Updated Apr 13, 2021 - Politics & Policy

Police chief and officer who fatally shot Daunte Wright resign

Protesters in front of the Brooklyn Center police station on April 13. Photo: Christopher Mark Juhn/Anadolu Agency via Getty Images

Kim Potter, identified as the officer who fatally shot Daunte Wright, a 20-year-old Black man, during a weekend traffic stop near Minneapolis, resigned from her position "effectively immediately," Brooklyn Center Mayor Mike Elliott said in a statement Tuesday.

What's new: Brooklyn Center Police Chief Tim Gannon also submitted his resignation letter on Tuesday, Elliott said at a press conference. Elliot also called on Minnesota Gov. Tim Walz to turn the case over to Attorney General Keith Ellison, whose office is currently prosecuting former Minneapolis police officer Derek Chauvin for the murder of George Floyd.

Updated Apr 13, 2021 - Axios Twin Cities

Police: Officer who shot Daunte Wright accidentally pulled gun instead of Taser

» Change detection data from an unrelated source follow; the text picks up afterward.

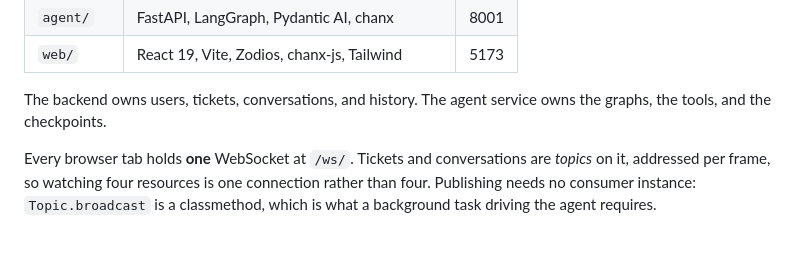
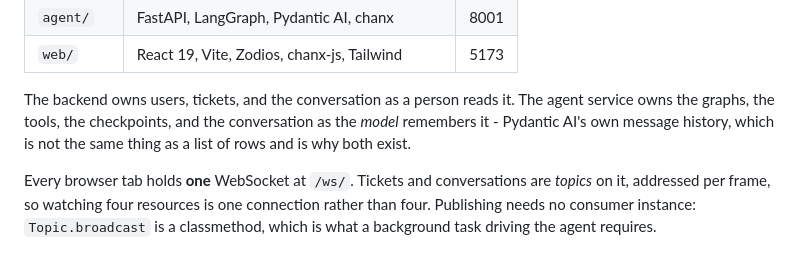
Before and after one commit to huynguyengl99/agent-graph-engineering, a Markdown page: README.md, the part around the change. GitHub-like rendering.

Commit message:
docs: say which half of a conversation each service owns

```diff
--- a/README.md
+++ b/README.md
@@ -33,7 +33,7 @@ The domain was chosen so that the graph earns its place (real routing, not a two
 | `agent/`   | FastAPI, LangGraph, Pydantic AI, chanx            | 8001 |
 | `web/`     | React 19, Vite, Zodios, chanx-js, Tailwind        | 5173 |
 
-The backend owns users, tickets, conversations, and history. The agent service owns the graphs, the tools, and the checkpoints.
+The backend owns users, tickets, and the conversation as a person reads it. The agent service owns the graphs, the tools, the checkpoints, and the conversation as the *model* remembers it - Pydantic AI's own message history, which is not the same thing as a list of rows and is why both exist.
 
 Every browser tab holds **one** WebSocket at `/ws/`. Tickets and conversations are *topics* on it, addressed per frame, so watching four resources is one connection rather than four. Publishing needs no consumer instance: `Topic.broadcast` is a classmethod, which is what a background task driving the agent requires.
 
```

The officer who fatally shot Daunte Wright, a 20-year-old Black man, outside Minneapolis Sunday appeared to have inadvertently pulled out her gun instead of a Taser, police said.

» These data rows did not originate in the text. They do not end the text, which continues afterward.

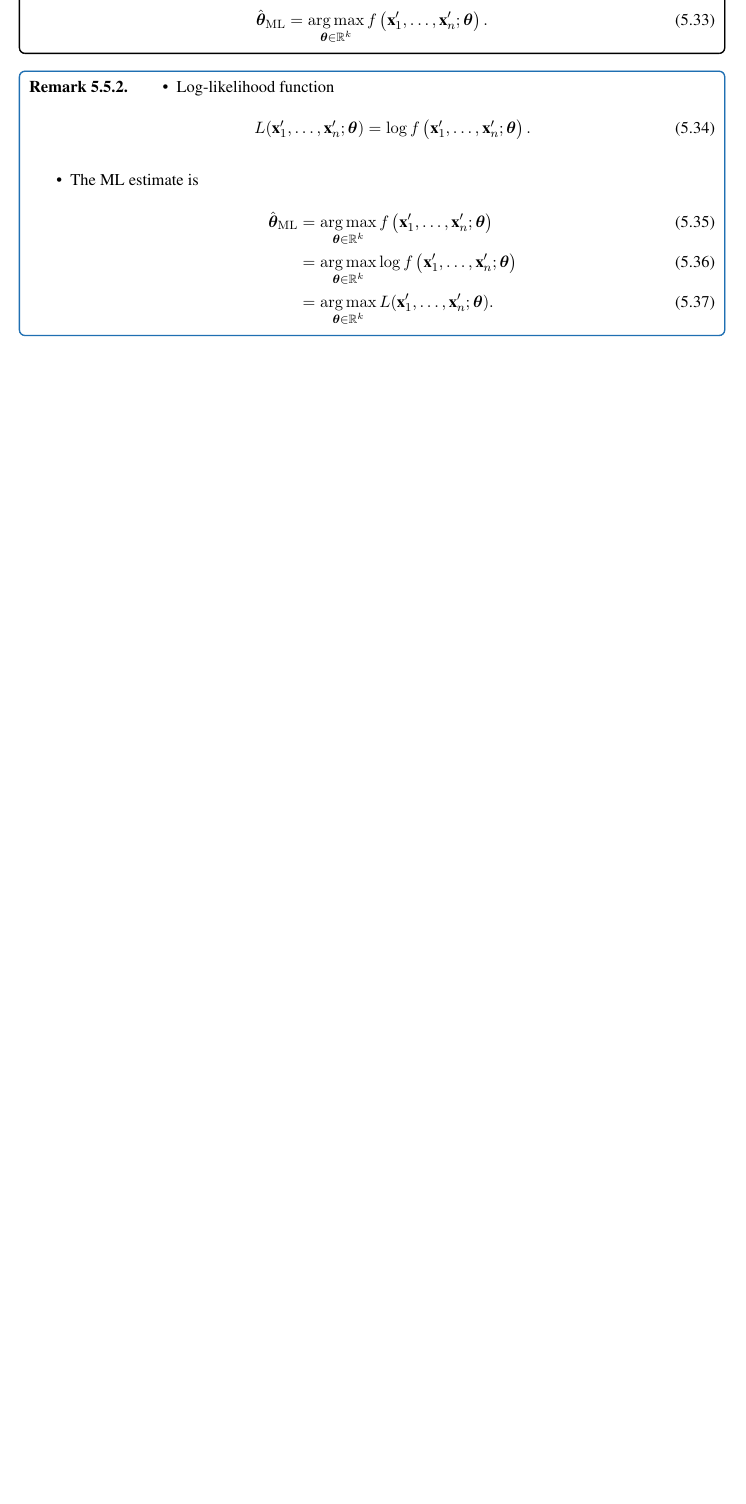
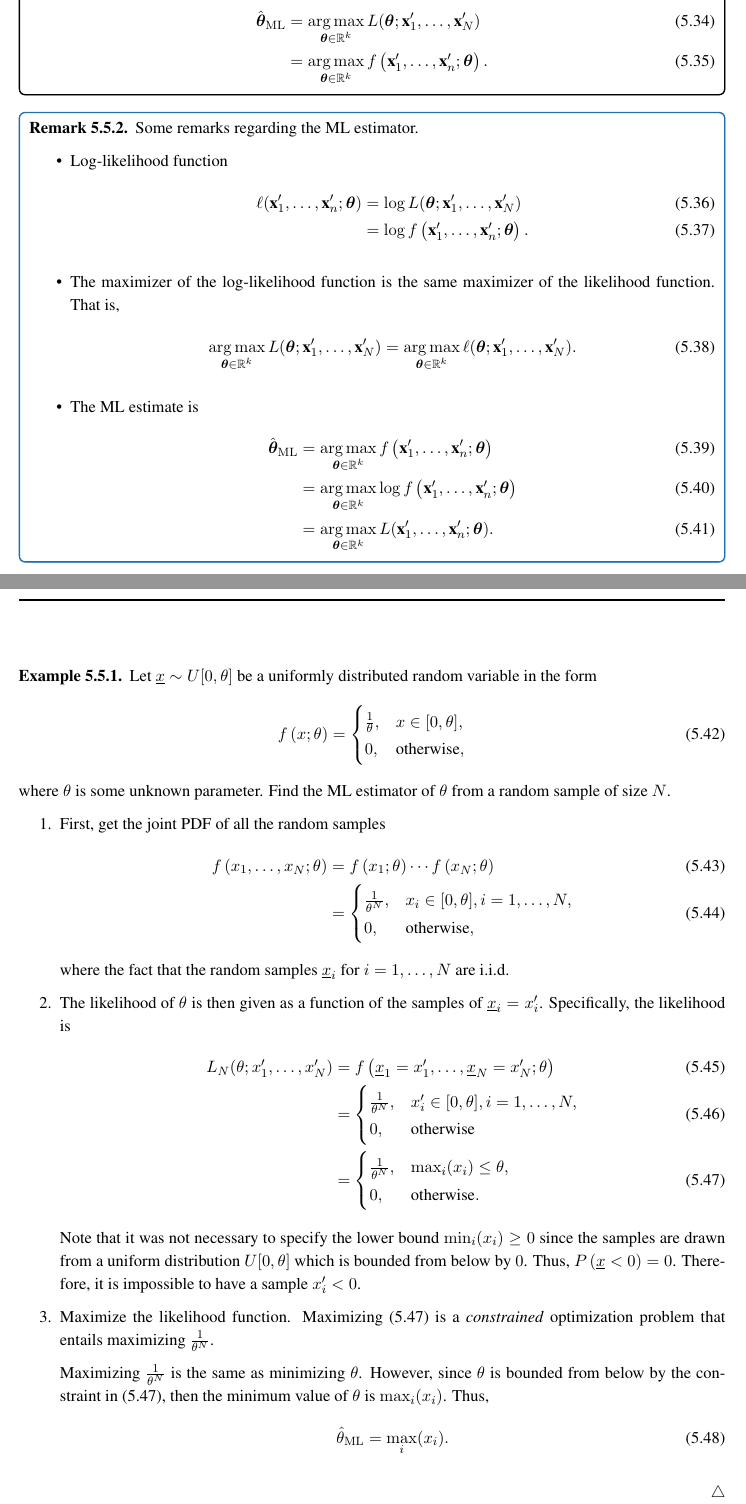
Before and after one commit to aalbaali/probability_notes, a LaTeX thesis (notes_probability.tex, which reads sections/ch_estimation.tex): part of page 68 of 82 before the commit and two parts of pages 68 and 69 of 83 after it, the two joined at a grey line, cut at the place of the change, the shorter picture padded with empty space. The pictures show the PDF file notes_probability.pdf that the author committed with the source.

Commit message:
Added a ML example

```diff
--- a/sections/ch_estimation.tex
+++ b/sections/ch_estimation.tex
@@ -221,15 +223,25 @@ the idea of method of moments is to estimate the first $k$ moments, thus getting
 \begin{mydefinition}[Maximum-likelihood estimator]
     The maximum-likelihood (ML) estimate of $\mbs{\theta}$, $\hat{\mbs{\theta}}_{\mathrm{ML}}$, is the value of $\mbs{\theta}$ that maximizes $\pdf{\mbf{x}_{1}',\ldots, \mbf{x}_{n}';\mbs{\theta}}$. That is,
     \begin{align}
-        \hat{\mbs{\theta}}_{\mathrm{ML}} &= \argmax_{\mbs{\theta}\in\rnums^{k}} \pdf{\mbf{x}_{1}',\ldots, \mbf{x}_{n}';\mbs{\theta}}.
+        \hat{\mbs{\theta}}_{\mathrm{ML}}
+        &= \argmax_{\mbs{\theta}\in\rnums^{k}} L(\mbs{\theta}; \mbf{x}_{1}', \ldots, \mbf{x}_{N}')\\
+        &= \argmax_{\mbs{\theta}\in\rnums^{k}} \pdf{\mbf{x}_{1}',\ldots, \mbf{x}_{n}';\mbs{\theta}}.
     \end{align}
 \end{mydefinition}
 
 \begin{myremark}
+    Some remarks regarding the ML estimator.
     \begin{itemize}
         \item Log-likelihood function
         \begin{align}
-            L(\mbf{x}_{1}',\ldots,\mbf{x}_{n}';\mbs{\theta}) = \log \pdf{\mbf{x}_{1}',\ldots, \mbf{x}_{n}';\mbs{\theta}}.
+            \ell(\mbf{x}_{1}',\ldots,\mbf{x}_{n}';\mbs{\theta})
+            &= \log L(\mbs{\theta}; \mbf{x}_{1}', \ldots, \mbf{x}_{N}')\\
+            &= \log \pdf{\mbf{x}_{1}',\ldots, \mbf{x}_{n}';\mbs{\theta}}.
+        \end{align}
+        \item The maximizer of the log-likelihood function is the same maximizer of the likelihood function. That is,
+        \begin{align}
+            \argmax_{\mbs{\theta}\in\rnums^{k}} L(\mbs{\theta}; \mbf{x}_{1}', \ldots, \mbf{x}_{N}')
+            &= \argmax_{\mbs{\theta}\in\rnums^{k}} \ell(\mbs{\theta}; \mbf{x}_{1}', \ldots, \mbf{x}_{N}').
         \end{align}
         \item The ML estimate is
         \begin{align}
@@ -254,3 +266,30 @@ the idea of method of moments is to estimate the first $k$ moments, thus getting
     \item Maximum likelihood estimate can be finding by minimizing the negative likelihood or negative log-likelihood.
 \end{enumerate}
 
+\begin{example}
+    Let $\rv{x}\sim U[0,\theta]$ be a uniformly distributed random variable in the form
+    \begin{align}
+        \pdf{x; \theta} &=
+        \begin{cases}
+            \f{1}{\theta}, &x\in[0,\theta],\\
+            0,&\text{otherwise},
+        \end{cases}
+    \end{align}
+    where $\theta$ is some unknown parameter. Find the ML estimator of $\theta$ from a random sample of size $N$.
+
+    \begin{enumerate}
+        \item First, get the joint PDF of all the random samples
+        \begin{align}
+            \pdf{x_{1}, \ldots, x_{N}; \theta} &= \pdf{x_{1};\theta}\cdots\pdf{x_{N}; \theta}\\
+            &=
+            \begin{cases}
+                \f{1}{\theta^{N}}, &x_{i}\in[0, \theta], i=1,\ldots,N,\\
+                0, &\text{otherwise},
+            \end{cases}
+        \end{align}
+        where the fact that the random samples $\rv{x}_{i}$ for $i=1,\ldots,N$ are i.i.d.
+
+        \item The likelihood of $\theta$ is then given as a function of the samples of $\rv{x}_{i}=x_{i}'$. Specifically, the likelihood is
+        \begin{align}
+            L_{N}(\theta; x_{1}', \ldots, x_{N}') &=
+            \pdf{\rv{x}_{1} = x_{1}', \ldots, \rv{x}_{N} = x_{N}'; \theta}\\
@@ -257,3 +304,18 @@ the idea of method of moments is to estimate the first $k$ moments, thus getting
+                \f{1}{\theta^{N}}, &\max_{i}(x_{i})\leq\theta, \\
+                0, &\text{otherwise}.
+            \end{cases}
+        \end{align}
+        Note that it was not necessary to specify the lower bound $\min_{i}(x_{i})\geq 0$ since the samples are drawn from a uniform distribution $U[0, \theta]$ which is bounded from below by $0$. Thus, $\prob{\rv{x}<0} = 0$. Therefore, it is impossible to have a sample $x_{i}'<0$.
+
+        \item Maximize the likelihood function. Maximizing \eqref{eq:example ML uniform distribution} is a \emph{constrained} optimization problem that entails maximizing $\f{1}{\theta^{N}}$.
+
+        Maximizing $\f{1}{\theta^{N}}$ is the same as minimizing $\theta$. However, since $\theta$ is bounded from below by the constraint in \eqref{eq:example ML uniform distribution}, then the minimum value of $\theta$ is $\max_{i}(x_{i})$. Thus,
+        \begin{align}
+            \hat{\theta}_{\mathrm{ML}} &= \max_{i}(x_{i}).
+        \end{align}
+    \end{enumerate}
+    \triqed
+\end{example}
 \section{Bayesian parameter estimation}
 % \subsection*{Introduction and terminology}
 In the previous sections, the approaches used were the \emph{classical} or \emph{frequentist} approaches. The classical approach
```
Also changed, not shown: notes_probability.tex (+1 -0 lines), sections/1.0_Preface.tex (+1 -1 lines), notes_probability.pdf, sections/ch_estimation.tex (16 more changed lines).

What's new: Officials on Monday night identified the officer involved in the shooting as Kim Potter, who has been with the Brooklyn Center Police Department for 26 years.

Apr 13, 2021 - Axios Twin Cities

Fallout over Daunte Wright shooting continues

A second night of protests over the police shooting of Daunte Wright unfolded in Brooklyn Center Monday, as a large crowd defied a curfew and pleas from city leaders to go home.

Driving the news: “We are going to get to the bottom of this. We are going to make sure that there’s justice, that this officer is held accountable," Brooklyn Center Mayor Mike Elliott told demonstrators in an effort to calm tensions after dark.